Monthly Archives: May 2013

Minister for Care, Norman Lamb to visit care home

A care home in north Norfolk will be showcasing its nationally recognised facilities to North Norfolk MP and Minister for Care, Norman Lamb tomorrow Friday May 17.

Mr Lamb will pay a visit to the Munhaven Care Home in Mundesley, a 20-bed care home that specialises in dementia care, ahead of Dementia Awareness Week which runs from May 19-24.

The home was a finalist at the National Dementia Care Awards in November 2012 in the best dementia care home category and is run by NorseCare, the care company set up by Norfolk County Council. It manages 25 care homes and 14 housing with care schemes.

Why don’t they listen to what carers have to say?

True integration involves the NHS, local councils and families

Families are the biggest providers of care, yet carers can find themselves cut out of decision-making and bounced between different bureaucracies

Norman Lamb and Heléna Herklots
Guardian Professional, Wednesday 15 May 2013 08.30 BST

The 6.5 million carers in the UK providing unpaid care to their loved ones outnumber all NHS and social care staff put together.

Caring is a fact of life. Whether a partner falls ill, or a parent needs support as they grow older, or a child is born with a disability – it will affect us all at some point.

At times like these, families pull together to support each other. But too often they find that the services there to support them don’t do the same.

Carers let down by complicated and means-tested process

Carers let down by complicated and means-tested process


The Guardian,

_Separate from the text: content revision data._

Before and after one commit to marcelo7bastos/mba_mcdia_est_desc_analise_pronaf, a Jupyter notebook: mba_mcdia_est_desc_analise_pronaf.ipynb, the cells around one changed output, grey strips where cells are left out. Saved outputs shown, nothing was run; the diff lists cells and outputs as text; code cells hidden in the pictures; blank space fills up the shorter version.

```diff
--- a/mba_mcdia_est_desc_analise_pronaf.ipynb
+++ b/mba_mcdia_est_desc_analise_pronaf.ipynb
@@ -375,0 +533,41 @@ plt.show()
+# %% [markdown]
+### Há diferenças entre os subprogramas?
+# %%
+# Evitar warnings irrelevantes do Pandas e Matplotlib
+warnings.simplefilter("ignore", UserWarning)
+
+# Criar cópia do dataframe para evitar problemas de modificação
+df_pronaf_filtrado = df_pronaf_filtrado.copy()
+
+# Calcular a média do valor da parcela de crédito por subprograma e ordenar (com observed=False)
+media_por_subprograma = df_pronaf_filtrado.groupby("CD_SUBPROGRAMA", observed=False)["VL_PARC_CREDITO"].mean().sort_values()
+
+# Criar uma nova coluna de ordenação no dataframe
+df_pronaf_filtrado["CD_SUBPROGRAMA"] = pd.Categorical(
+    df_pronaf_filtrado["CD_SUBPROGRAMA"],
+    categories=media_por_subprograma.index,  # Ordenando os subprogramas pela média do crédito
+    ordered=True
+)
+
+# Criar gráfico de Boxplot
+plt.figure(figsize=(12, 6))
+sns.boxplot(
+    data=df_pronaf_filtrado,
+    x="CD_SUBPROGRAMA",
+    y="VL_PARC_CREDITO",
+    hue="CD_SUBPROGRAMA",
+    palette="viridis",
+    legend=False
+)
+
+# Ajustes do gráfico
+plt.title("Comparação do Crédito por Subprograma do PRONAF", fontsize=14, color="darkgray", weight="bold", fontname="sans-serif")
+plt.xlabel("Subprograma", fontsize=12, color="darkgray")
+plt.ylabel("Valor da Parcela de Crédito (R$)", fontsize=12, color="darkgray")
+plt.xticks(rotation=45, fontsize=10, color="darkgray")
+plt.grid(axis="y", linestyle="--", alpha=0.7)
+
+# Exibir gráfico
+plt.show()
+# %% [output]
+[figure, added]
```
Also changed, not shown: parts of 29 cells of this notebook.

Macmillan Cancer Support welcomes the government’s announcement that it will implement plans to improve co-ordination between health and social care (Plans unveiled for ‘joined-up’ health and social care, 14 May). People with cancer and their carers are often being let down by the current system, particularly at the end of life. Although the vast majority of people with cancer want to die at home surrounded by their loved ones, most will die in hospital simply because joined-up care services are not available in their local communities.